> **Exercise instructions**
The expected output is the full set of entries, retyped verbatim, pictures excluded.
....
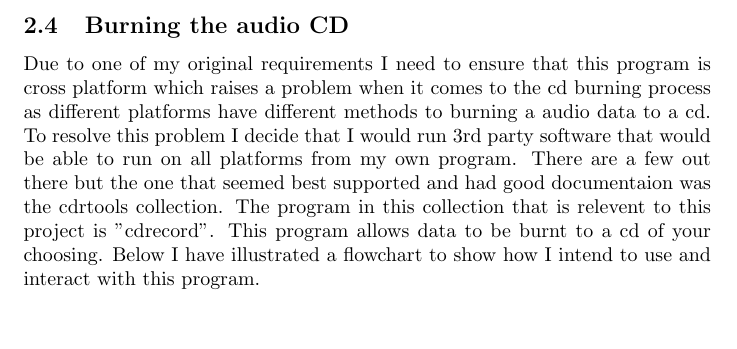
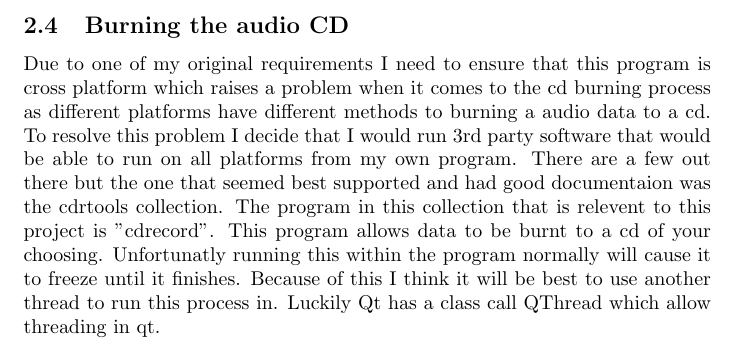
Before and after one commit to AngrySaltyFish/ComputerScienceCourseWork, a LaTeX document (docs/CompuerScience.tex): part of page 33 of 35, cut so that both start at the same text, the shorter picture padded with empty space. Compiled offline with pdfLaTeX.

Commit message:
Adds to cd burning bit

```diff
--- a/docs/CompuerScience.tex
+++ b/docs/CompuerScience.tex
@@ -1040,8 +1040,9 @@ I would run 3rd party software that would be able to run on all platforms from m
 program. There are a few out there but the one that seemed best supported and had good
 documentaion was the cdrtools collection. The program in this collection that is relevent
 to this project is "cdrecord". This program allows data to be burnt to a cd of your choosing.
-Below I have illustrated a flowchart to show how I intend to use and interact with this
-program.
+Unfortunatly running this within the program normally will cause it to freeze until it finishes.
+Because of this I think it will be best to use another thread to run this process in. Luckily
+Qt has a class call QThread which allow threading in qt.
 
 
 
```
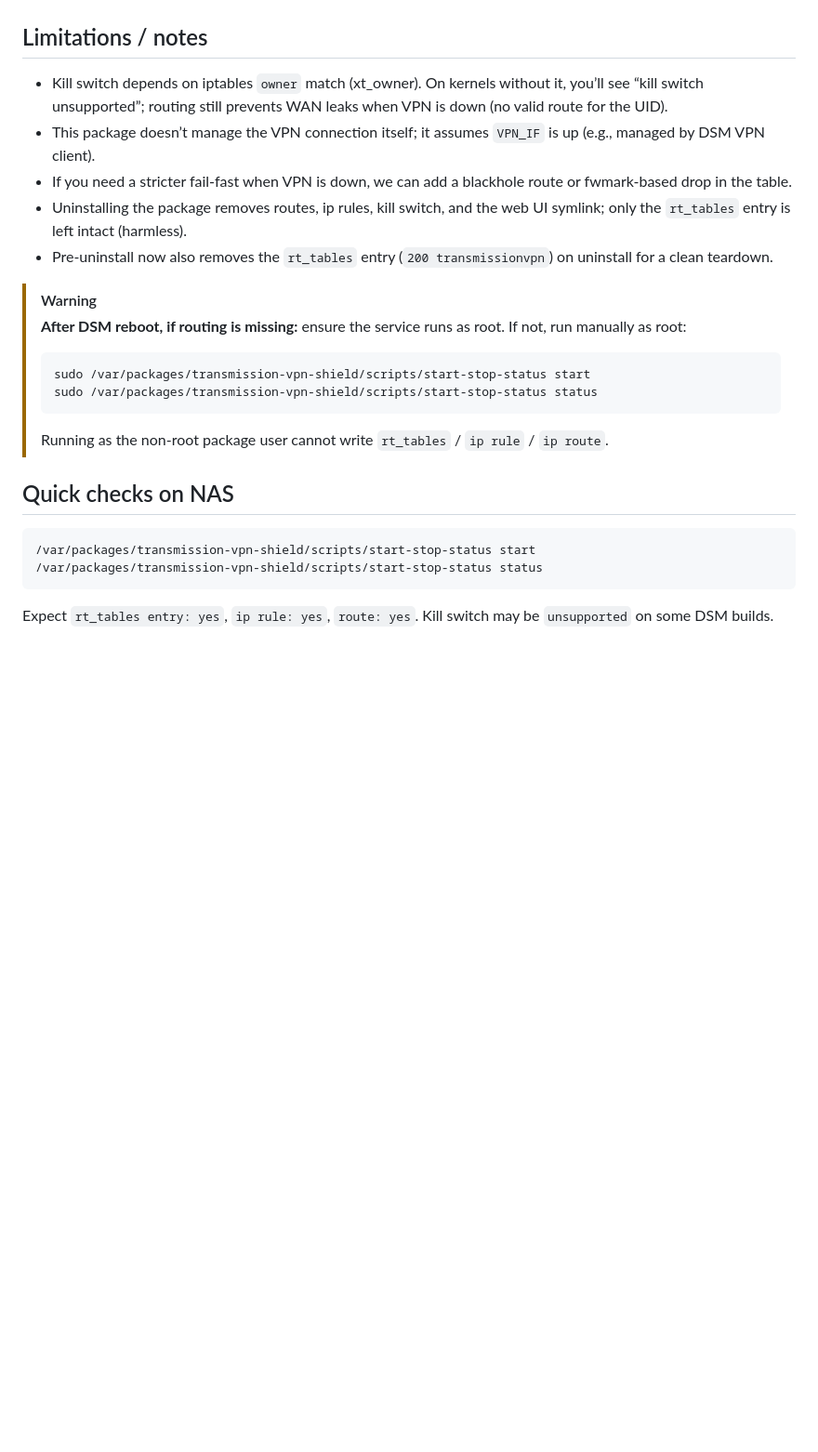
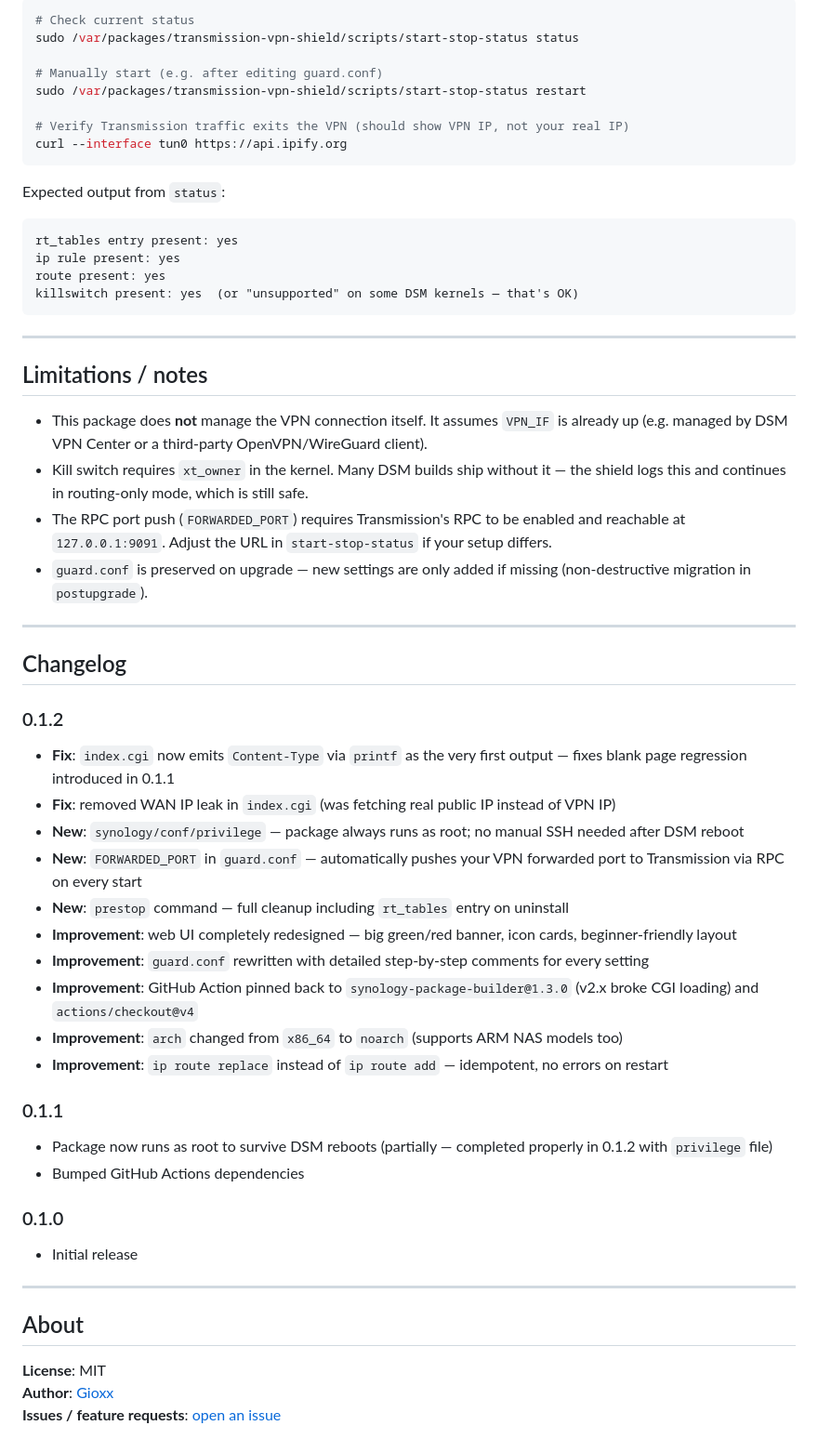
Before and after one commit to gioxx/Syno-TransmissionVPNShield, a Markdown page: README.md, the part around one of its changes. Shown at 93% size. Drawn GitHub-style; blank space fills up the shorter version.

````diff
--- a/README.md
+++ b/README.md
@@ -51,22 +126,58 @@ Use the official Synology Package Builder (or the GitHub Action already set up)
+```sh
+# Check current status
+sudo /var/packages/transmission-vpn-shield/scripts/start-stop-status status
+
+# Manually start (e.g. after editing guard.conf)
+sudo /var/packages/transmission-vpn-shield/scripts/start-stop-status restart
+
+# Verify Transmission traffic exits the VPN (should show VPN IP, not your real IP)
+curl --interface tun0 https://api.ipify.org
+```
+
+Expected output from `status`:
+```
+rt_tables entry present: yes
+ip rule present: yes
+route present: yes
+killswitch present: yes  (or "unsupported" on some DSM kernels — that's OK)
+```
+
+---
 
 ## Limitations / notes
-- Kill switch depends on iptables `owner` match (xt_owner). On kernels without it, you’ll see “kill switch unsupported”; routing still prevents WAN leaks when VPN is down (no valid route for the UID).
-- This package doesn’t manage the VPN connection itself; it assumes `VPN_IF` is up (e.g., managed by DSM VPN client).
-- If you need a stricter fail-fast when VPN is down, we can add a blackhole route or fwmark-based drop in the table.
-- Uninstalling the package removes routes, ip rules, kill switch, and the web UI symlink; only the `rt_tables` entry is left intact (harmless).
-- Pre-uninstall now also removes the `rt_tables` entry (`200 transmissionvpn`) on uninstall for a clean teardown.
 
-> [!WARNING]
-> **After DSM reboot, if routing is missing:** ensure the service runs as root. If not, run manually as root:
-> ```
-> sudo /var/packages/transmission-vpn-shield/scripts/start-stop-status start
-> sudo /var/packages/transmission-vpn-shield/scripts/start-stop-status status
-> ```
-> Running as the non-root package user cannot write `rt_tables` / `ip rule` / `ip route`.
+- This package does **not** manage the VPN connection itself. It assumes `VPN_IF` is already up (e.g. managed by DSM VPN Center or a third-party OpenVPN/WireGuard client).
+- Kill switch requires `xt_owner` in the kernel. Many DSM builds ship without it — the shield logs this and continues in routing-only mode, which is still safe.
+- The RPC port push (`FORWARDED_PORT`) requires Transmission's RPC to be enabled and reachable at `127.0.0.1:9091`. Adjust the URL in `start-stop-status` if your setup differs.
+- `guard.conf` is preserved on upgrade — new settings are only added if missing (non-destructive migration in `postupgrade`).
 
-## Quick checks on NAS
-```
-/var/packages/transmission-vpn-shield/scripts/start-stop-status start
-/var/packages/transmission-vpn-shield/scripts/start-stop-status status
-```
-Expect `rt_tables entry: yes`, `ip rule: yes`, `route: yes`. Kill switch may be `unsupported` on some DSM builds.
+---
+
+## Changelog
+
+### 0.1.2
+- **Fix**: `index.cgi` now emits `Content-Type` via `printf` as the very first output — fixes blank page regression introduced in 0.1.1
+- **Fix**: removed WAN IP leak in `index.cgi` (was fetching real public IP instead of VPN IP)
+- **New**: `synology/conf/privilege` — package always runs as root; no manual SSH needed after DSM reboot
+- **New**: `FORWARDED_PORT` in `guard.conf` — automatically pushes your VPN forwarded port to Transmission via RPC on every start
+- **New**: `prestop` command — full cleanup including `rt_tables` entry on uninstall
+- **Improvement**: web UI completely redesigned — big green/red banner, icon cards, beginner-friendly layout
+- **Improvement**: `guard.conf` rewritten with detailed step-by-step comments for every setting
+- **Improvement**: GitHub Action pinned back to `synology-package-builder@1.3.0` (v2.x broke CGI loading) and `actions/checkout@v4`
+- **Improvement**: `arch` changed from `x86_64` to `noarch` (supports ARM NAS models too)
+- **Improvement**: `ip route replace` instead of `ip route add` — idempotent, no errors on restart
+
+### 0.1.1
+- Package now runs as root to survive DSM reboots (partially — completed properly in 0.1.2 with `privilege` file)
+- Bumped GitHub Actions dependencies
+
+### 0.1.0
+- Initial release
+
+---
+
+## About
+
+**License**: MIT
+**Author**: [Gioxx](https://github.com/gioxx)
+**Issues / feature requests**: [open an issue](https://github.com/gioxx/Syno-TransmissionVPNShield/issues/new)
````
Also changed, not shown: other parts of README.md (+107 -32 lines).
....
> **Result of this task**
Before and after one commit to AngrySaltyFish/ComputerScienceCourseWork, a LaTeX document (docs/CompuerScience.tex): part of page 33 of 35, cut so that both start at the same text, the shorter picture padded with empty space. Compiled offline with pdfLaTeX.

Commit message:
Adds to cd burning bit

```diff
--- a/docs/CompuerScience.tex
+++ b/docs/CompuerScience.tex
@@ -1040,8 +1040,9 @@ I would run 3rd party software that would be able to run on all platforms from m
 program. There are a few out there but the one that seemed best supported and had good
 documentaion was the cdrtools collection. The program in this collection that is relevent
 to this project is "cdrecord". This program allows data to be burnt to a cd of your choosing.
-Below I have illustrated a flowchart to show how I intend to use and interact with this
-program.
+Unfortunatly running this within the program normally will cause it to freeze until it finishes.
+Because of this I think it will be best to use another thread to run this process in. Luckily
+Qt has a class call QThread which allow threading in qt.
 
 
 
```
Before and after one commit to gioxx/Syno-TransmissionVPNShield, a Markdown page: README.md, the part around one of its changes. Shown at 93% size. Drawn GitHub-style; blank space fills up the shorter version.

````diff
--- a/README.md
+++ b/README.md
@@ -51,22 +126,58 @@ Use the official Synology Package Builder (or the GitHub Action already set up)
+```sh
+# Check current status
+sudo /var/packages/transmission-vpn-shield/scripts/start-stop-status status
+
+# Manually start (e.g. after editing guard.conf)
+sudo /var/packages/transmission-vpn-shield/scripts/start-stop-status restart
+
+# Verify Transmission traffic exits the VPN (should show VPN IP, not your real IP)
+curl --interface tun0 https://api.ipify.org
+```
+
+Expected output from `status`:
+```
+rt_tables entry present: yes
+ip rule present: yes
+route present: yes
+killswitch present: yes  (or "unsupported" on some DSM kernels — that's OK)
+```
+
+---
 
 ## Limitations / notes
-- Kill switch depends on iptables `owner` match (xt_owner). On kernels without it, you’ll see “kill switch unsupported”; routing still prevents WAN leaks when VPN is down (no valid route for the UID).
-- This package doesn’t manage the VPN connection itself; it assumes `VPN_IF` is up (e.g., managed by DSM VPN client).
-- If you need a stricter fail-fast when VPN is down, we can add a blackhole route or fwmark-based drop in the table.
-- Uninstalling the package removes routes, ip rules, kill switch, and the web UI symlink; only the `rt_tables` entry is left intact (harmless).
-- Pre-uninstall now also removes the `rt_tables` entry (`200 transmissionvpn`) on uninstall for a clean teardown.
 
-> [!WARNING]
-> **After DSM reboot, if routing is missing:** ensure the service runs as root. If not, run manually as root:
-> ```
-> sudo /var/packages/transmission-vpn-shield/scripts/start-stop-status start
-> sudo /var/packages/transmission-vpn-shield/scripts/start-stop-status status
-> ```
-> Running as the non-root package user cannot write `rt_tables` / `ip rule` / `ip route`.
+- This package does **not** manage the VPN connection itself. It assumes `VPN_IF` is already up (e.g. managed by DSM VPN Center or a third-party OpenVPN/WireGuard client).
+- Kill switch requires `xt_owner` in the kernel. Many DSM builds ship without it — the shield logs this and continues in routing-only mode, which is still safe.
+- The RPC port push (`FORWARDED_PORT`) requires Transmission's RPC to be enabled and reachable at `127.0.0.1:9091`. Adjust the URL in `start-stop-status` if your setup differs.
+- `guard.conf` is preserved on upgrade — new settings are only added if missing (non-destructive migration in `postupgrade`).
 
-## Quick checks on NAS
-```
-/var/packages/transmission-vpn-shield/scripts/start-stop-status start
-/var/packages/transmission-vpn-shield/scripts/start-stop-status status
-```
-Expect `rt_tables entry: yes`, `ip rule: yes`, `route: yes`. Kill switch may be `unsupported` on some DSM builds.
+---
+
+## Changelog
+
+### 0.1.2
+- **Fix**: `index.cgi` now emits `Content-Type` via `printf` as the very first output — fixes blank page regression introduced in 0.1.1
+- **Fix**: removed WAN IP leak in `index.cgi` (was fetching real public IP instead of VPN IP)
+- **New**: `synology/conf/privilege` — package always runs as root; no manual SSH needed after DSM reboot
+- **New**: `FORWARDED_PORT` in `guard.conf` — automatically pushes your VPN forwarded port to Transmission via RPC on every start
+- **New**: `prestop` command — full cleanup including `rt_tables` entry on uninstall
+- **Improvement**: web UI completely redesigned — big green/red banner, icon cards, beginner-friendly layout
+- **Improvement**: `guard.conf` rewritten with detailed step-by-step comments for every setting
+- **Improvement**: GitHub Action pinned back to `synology-package-builder@1.3.0` (v2.x broke CGI loading) and `actions/checkout@v4`
+- **Improvement**: `arch` changed from `x86_64` to `noarch` (supports ARM NAS models too)
+- **Improvement**: `ip route replace` instead of `ip route add` — idempotent, no errors on restart
+
+### 0.1.1
+- Package now runs as root to survive DSM reboots (partially — completed properly in 0.1.2 with `privilege` file)
+- Bumped GitHub Actions dependencies
+
+### 0.1.0
+- Initial release
+
+---
+
+## About
+
+**License**: MIT
+**Author**: [Gioxx](https://github.com/gioxx)
+**Issues / feature requests**: [open an issue](https://github.com/gioxx/Syno-TransmissionVPNShield/issues/new)
````
Also changed, not shown: other parts of README.md (+107 -32 lines).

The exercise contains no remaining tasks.